[Saved entries]
________________________________________
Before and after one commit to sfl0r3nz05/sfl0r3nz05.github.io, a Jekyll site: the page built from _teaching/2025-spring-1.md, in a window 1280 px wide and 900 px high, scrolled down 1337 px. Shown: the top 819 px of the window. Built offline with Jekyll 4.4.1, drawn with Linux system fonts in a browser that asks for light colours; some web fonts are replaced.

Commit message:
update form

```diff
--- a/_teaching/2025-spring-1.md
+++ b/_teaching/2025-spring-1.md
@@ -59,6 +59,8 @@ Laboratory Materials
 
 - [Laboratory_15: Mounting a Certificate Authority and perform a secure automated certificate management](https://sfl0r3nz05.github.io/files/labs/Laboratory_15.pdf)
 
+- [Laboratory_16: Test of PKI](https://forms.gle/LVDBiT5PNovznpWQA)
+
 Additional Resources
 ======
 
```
________________________________________
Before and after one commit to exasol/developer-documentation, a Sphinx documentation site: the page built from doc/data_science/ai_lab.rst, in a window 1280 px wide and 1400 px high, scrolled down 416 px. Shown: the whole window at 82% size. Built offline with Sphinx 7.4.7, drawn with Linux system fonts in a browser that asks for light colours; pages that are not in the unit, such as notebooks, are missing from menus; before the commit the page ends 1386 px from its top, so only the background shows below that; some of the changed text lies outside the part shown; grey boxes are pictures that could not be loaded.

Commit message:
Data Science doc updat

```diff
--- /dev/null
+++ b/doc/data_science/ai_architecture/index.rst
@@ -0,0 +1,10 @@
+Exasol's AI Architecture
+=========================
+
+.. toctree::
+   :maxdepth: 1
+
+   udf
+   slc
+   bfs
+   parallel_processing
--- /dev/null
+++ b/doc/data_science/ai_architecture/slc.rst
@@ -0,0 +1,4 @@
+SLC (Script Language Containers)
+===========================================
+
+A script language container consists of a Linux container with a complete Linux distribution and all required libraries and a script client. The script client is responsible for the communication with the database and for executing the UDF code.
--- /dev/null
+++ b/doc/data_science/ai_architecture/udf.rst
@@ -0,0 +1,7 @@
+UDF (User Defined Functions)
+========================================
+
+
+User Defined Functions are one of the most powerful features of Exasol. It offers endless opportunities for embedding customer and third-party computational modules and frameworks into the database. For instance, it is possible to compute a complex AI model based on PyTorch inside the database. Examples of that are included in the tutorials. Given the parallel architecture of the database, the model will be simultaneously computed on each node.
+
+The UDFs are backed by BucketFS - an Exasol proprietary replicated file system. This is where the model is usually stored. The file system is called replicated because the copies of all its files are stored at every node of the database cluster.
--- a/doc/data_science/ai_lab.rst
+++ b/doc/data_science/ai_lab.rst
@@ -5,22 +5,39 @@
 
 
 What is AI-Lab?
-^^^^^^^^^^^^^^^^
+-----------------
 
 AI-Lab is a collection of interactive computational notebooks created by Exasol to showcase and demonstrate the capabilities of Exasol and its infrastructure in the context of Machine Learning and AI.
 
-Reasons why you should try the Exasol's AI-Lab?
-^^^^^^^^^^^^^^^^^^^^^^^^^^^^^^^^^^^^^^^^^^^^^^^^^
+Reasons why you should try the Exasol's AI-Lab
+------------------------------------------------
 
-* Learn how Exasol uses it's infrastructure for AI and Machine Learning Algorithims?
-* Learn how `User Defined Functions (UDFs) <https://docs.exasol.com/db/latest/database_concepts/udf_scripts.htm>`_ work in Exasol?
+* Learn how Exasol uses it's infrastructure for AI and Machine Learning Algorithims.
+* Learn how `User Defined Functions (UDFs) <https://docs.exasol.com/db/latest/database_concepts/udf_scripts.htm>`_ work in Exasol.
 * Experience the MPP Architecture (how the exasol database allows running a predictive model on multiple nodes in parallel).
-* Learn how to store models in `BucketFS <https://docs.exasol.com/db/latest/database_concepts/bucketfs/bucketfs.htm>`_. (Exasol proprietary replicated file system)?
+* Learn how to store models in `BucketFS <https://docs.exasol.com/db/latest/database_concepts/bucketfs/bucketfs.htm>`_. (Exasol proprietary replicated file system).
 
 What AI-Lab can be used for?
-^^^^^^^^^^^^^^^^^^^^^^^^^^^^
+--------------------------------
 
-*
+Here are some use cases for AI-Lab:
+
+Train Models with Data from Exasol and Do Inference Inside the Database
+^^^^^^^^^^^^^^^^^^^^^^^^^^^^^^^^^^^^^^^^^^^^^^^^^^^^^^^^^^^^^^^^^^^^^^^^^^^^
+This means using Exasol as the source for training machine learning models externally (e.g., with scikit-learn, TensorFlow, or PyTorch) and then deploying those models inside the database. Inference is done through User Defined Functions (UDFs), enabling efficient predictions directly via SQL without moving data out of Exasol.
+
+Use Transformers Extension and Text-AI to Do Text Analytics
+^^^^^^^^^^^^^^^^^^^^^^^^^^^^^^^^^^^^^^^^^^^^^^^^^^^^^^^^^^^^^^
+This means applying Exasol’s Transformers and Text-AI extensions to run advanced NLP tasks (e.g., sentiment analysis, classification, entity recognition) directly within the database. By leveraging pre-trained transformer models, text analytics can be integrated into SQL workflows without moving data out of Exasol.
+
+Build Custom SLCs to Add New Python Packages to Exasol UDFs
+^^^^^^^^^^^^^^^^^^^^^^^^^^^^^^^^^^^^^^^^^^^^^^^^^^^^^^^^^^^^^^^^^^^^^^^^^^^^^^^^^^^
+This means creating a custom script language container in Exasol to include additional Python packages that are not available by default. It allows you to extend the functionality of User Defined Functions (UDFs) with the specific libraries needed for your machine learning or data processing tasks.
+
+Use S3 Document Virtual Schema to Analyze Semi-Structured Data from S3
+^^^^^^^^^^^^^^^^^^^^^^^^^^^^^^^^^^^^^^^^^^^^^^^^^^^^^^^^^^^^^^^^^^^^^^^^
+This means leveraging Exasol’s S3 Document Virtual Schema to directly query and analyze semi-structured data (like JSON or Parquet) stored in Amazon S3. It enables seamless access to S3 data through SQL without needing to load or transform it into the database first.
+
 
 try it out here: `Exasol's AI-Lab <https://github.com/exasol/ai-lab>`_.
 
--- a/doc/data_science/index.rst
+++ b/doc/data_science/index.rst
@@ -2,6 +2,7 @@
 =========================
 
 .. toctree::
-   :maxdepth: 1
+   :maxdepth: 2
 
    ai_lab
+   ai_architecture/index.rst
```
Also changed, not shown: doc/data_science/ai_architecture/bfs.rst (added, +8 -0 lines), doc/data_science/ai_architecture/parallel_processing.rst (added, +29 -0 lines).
________________________________________
▸ BRIEF: Return every line above that contains the word "index".

▸ OUTPUT:
+++ b/doc/data_science/ai_architecture/index.rst
--- a/doc/data_science/index.rst
+++ b/doc/data_science/index.rst
+   ai_architecture/index.rst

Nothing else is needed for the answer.